Records from a collection
^^^^^^^^^^^^^^^^
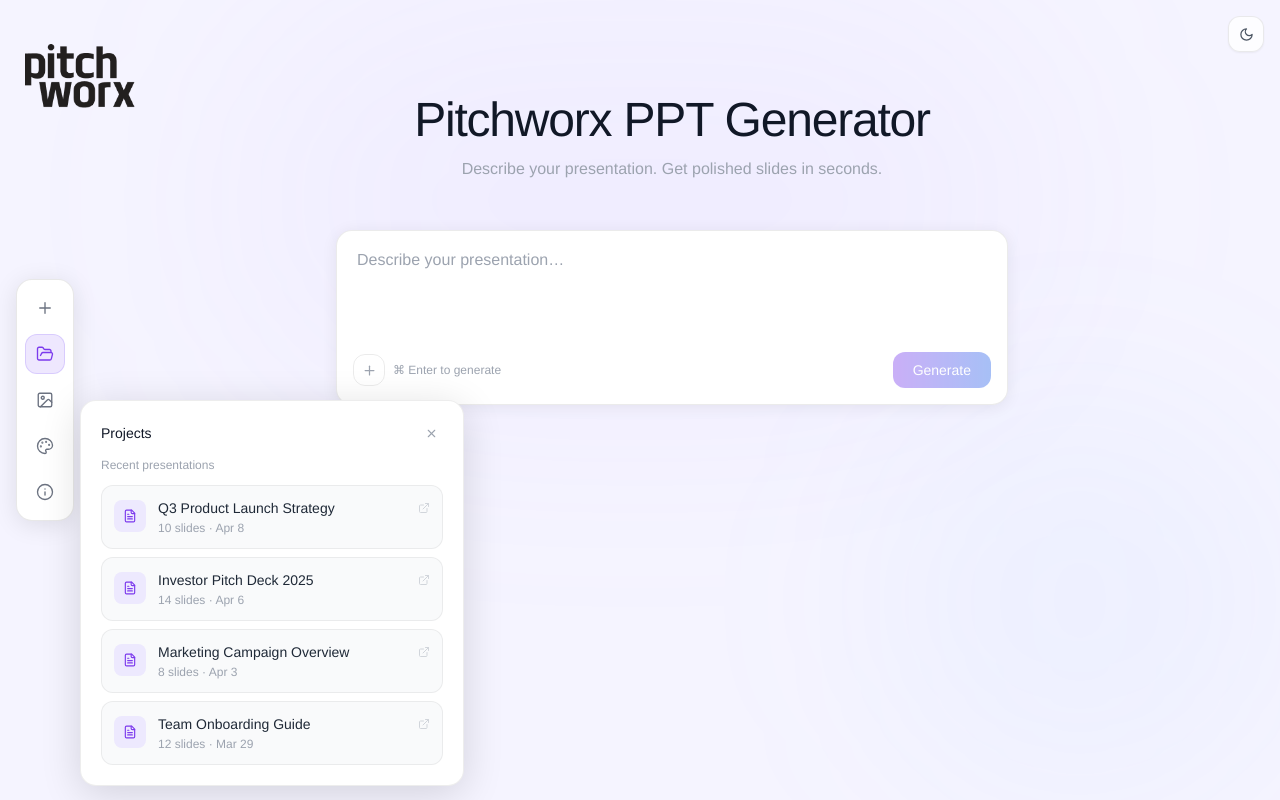
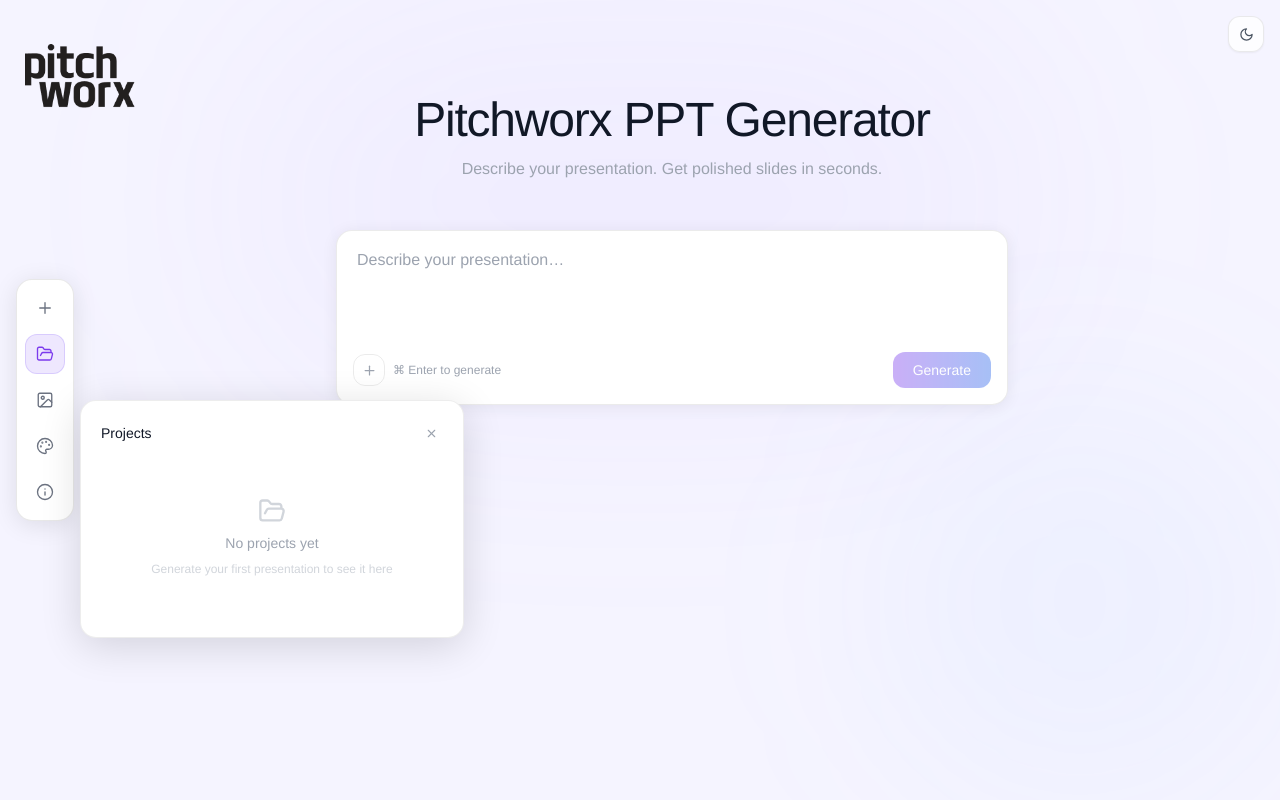
Before and after one commit to Isharkii/pitchworx-PPT_generator, a Next.js app: page / in a window 1280 px wide. Both pictures are taken after a click on the button 45 px from the left and 354 px from the top of the page. Built offline with nearby package versions, Linux system fonts and the light colour scheme.

Commit message:
Remove example projects from sidebar
Co-Authored-By: Claude Sonnet 4.6 <noreply@anthropic.com>

```diff
--- a/components/Sidebar.tsx
+++ b/components/Sidebar.tsx
@@ -20,12 +20,7 @@ type PanelId = "new" | "projects" | "media" | "about" | "themes" | null;
 
 // ─── Mock data ────────────────────────────────────────────────────────────────
 
-const MOCK_PROJECTS = [
-  { id: 1, title: "Q3 Product Launch Strategy", slides: 10, date: "Apr 8" },
-  { id: 2, title: "Investor Pitch Deck 2025",   slides: 14, date: "Apr 6" },
-  { id: 3, title: "Marketing Campaign Overview", slides: 8, date: "Apr 3" },
-  { id: 4, title: "Team Onboarding Guide",       slides: 12, date: "Mar 29" },
-];
+const MOCK_PROJECTS: { id: number; title: string; slides: number; date: string }[] = [];
 
 const MOCK_THEMES = [
   { id: "minimal", label: "Minimal", from: "#f5f5f5", to: "#e0e0e0", text: "#111" },
@@ -74,23 +69,10 @@ function ProjectsPanel({ onClose }: { onClose: () => void }) {
   return (
     <div className="p-5 space-y-3">
       <PanelHeader title="Projects" onClose={onClose} />
-      <p className="text-xs text-gray-400 dark:text-white/30">Recent presentations</p>
-      <div className="space-y-2">
-        {MOCK_PROJECTS.map((p) => (
-          <div
-            key={p.id}
-            className="group flex items-start gap-3 p-3 rounded-xl cursor-pointer border border-black/[0.06] bg-gray-50 dark:bg-white/[0.03] dark:border-white/[0.05] hover:border-violet-300 dark:hover:border-violet-500/30 transition-all duration-200"
-          >
-            <div className="mt-0.5 flex-shrink-0 h-8 w-8 rounded-lg bg-violet-100 dark:bg-violet-500/15 flex items-center justify-center">
-              <FileText size={14} className="text-violet-600 dark:text-violet-400" />
-            </div>
-            <div className="flex-1 min-w-0">
-              <p className="text-sm text-gray-800 dark:text-white/80 truncate">{p.title}</p>
-              <p className="text-xs text-gray-400 dark:text-white/30 mt-0.5">{p.slides} slides · {p.date}</p>
-            </div>
-            <ExternalLink size={12} className="mt-1 flex-shrink-0 text-gray-300 dark:text-white/20 group-hover:text-violet-500 transition-colors" />
-          </div>
-        ))}
+      <div className="flex flex-col items-center justify-center py-10 text-center gap-2">
+        <FolderOpen size={28} className="text-gray-300 dark:text-white/20" />
+        <p className="text-sm text-gray-400 dark:text-white/30">No projects yet</p>
+        <p className="text-xs text-gray-300 dark:text-white/20">Generate your first presentation to see it here</p>
       </div>
     </div>
   );
```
^^^^^^^^^^^^^^^^
→ **What the task requires**
Copy the records above exactly, omitting every picture.

→ **Output of the task**
Before and after one commit to Isharkii/pitchworx-PPT_generator, a Next.js app: page / in a window 1280 px wide. Both pictures are taken after a click on the button 45 px from the left and 354 px from the top of the page. Built offline with nearby package versions, Linux system fonts and the light colour scheme.

Commit message:
Remove example projects from sidebar
Co-Authored-By: Claude Sonnet 4.6 <noreply@anthropic.com>

```diff
--- a/components/Sidebar.tsx
+++ b/components/Sidebar.tsx
@@ -20,12 +20,7 @@ type PanelId = "new" | "projects" | "media" | "about" | "themes" | null;
 
 // ─── Mock data ────────────────────────────────────────────────────────────────
 
-const MOCK_PROJECTS = [
-  { id: 1, title: "Q3 Product Launch Strategy", slides: 10, date: "Apr 8" },
-  { id: 2, title: "Investor Pitch Deck 2025",   slides: 14, date: "Apr 6" },
-  { id: 3, title: "Marketing Campaign Overview", slides: 8, date: "Apr 3" },
-  { id: 4, title: "Team Onboarding Guide",       slides: 12, date: "Mar 29" },
-];
+const MOCK_PROJECTS: { id: number; title: string; slides: number; date: string }[] = [];
 
 const MOCK_THEMES = [
   { id: "minimal", label: "Minimal", from: "#f5f5f5", to: "#e0e0e0", text: "#111" },
@@ -74,23 +69,10 @@ function ProjectsPanel({ onClose }: { onClose: () => void }) {
   return (
     <div className="p-5 space-y-3">
       <PanelHeader title="Projects" onClose={onClose} />
-      <p className="text-xs text-gray-400 dark:text-white/30">Recent presentations</p>
-      <div className="space-y-2">
-        {MOCK_PROJECTS.map((p) => (
-          <div
-            key={p.id}
-            className="group flex items-start gap-3 p-3 rounded-xl cursor-pointer border border-black/[0.06] bg-gray-50 dark:bg-white/[0.03] dark:border-white/[0.05] hover:border-violet-300 dark:hover:border-violet-500/30 transition-all duration-200"
-          >
-            <div className="mt-0.5 flex-shrink-0 h-8 w-8 rounded-lg bg-violet-100 dark:bg-violet-500/15 flex items-center justify-center">
-              <FileText size={14} className="text-violet-600 dark:text-violet-400" />
-            </div>
-            <div className="flex-1 min-w-0">
-              <p className="text-sm text-gray-800 dark:text-white/80 truncate">{p.title}</p>
-              <p className="text-xs text-gray-400 dark:text-white/30 mt-0.5">{p.slides} slides · {p.date}</p>
-            </div>
-            <ExternalLink size={12} className="mt-1 flex-shrink-0 text-gray-300 dark:text-white/20 group-hover:text-violet-500 transition-colors" />
-          </div>
-        ))}
+      <div className="flex flex-col items-center justify-center py-10 text-center gap-2">
+        <FolderOpen size={28} className="text-gray-300 dark:text-white/20" />
+        <p className="text-sm text-gray-400 dark:text-white/30">No projects yet</p>
+        <p className="text-xs text-gray-300 dark:text-white/20">Generate your first presentation to see it here</p>
       </div>
     </div>
   );
```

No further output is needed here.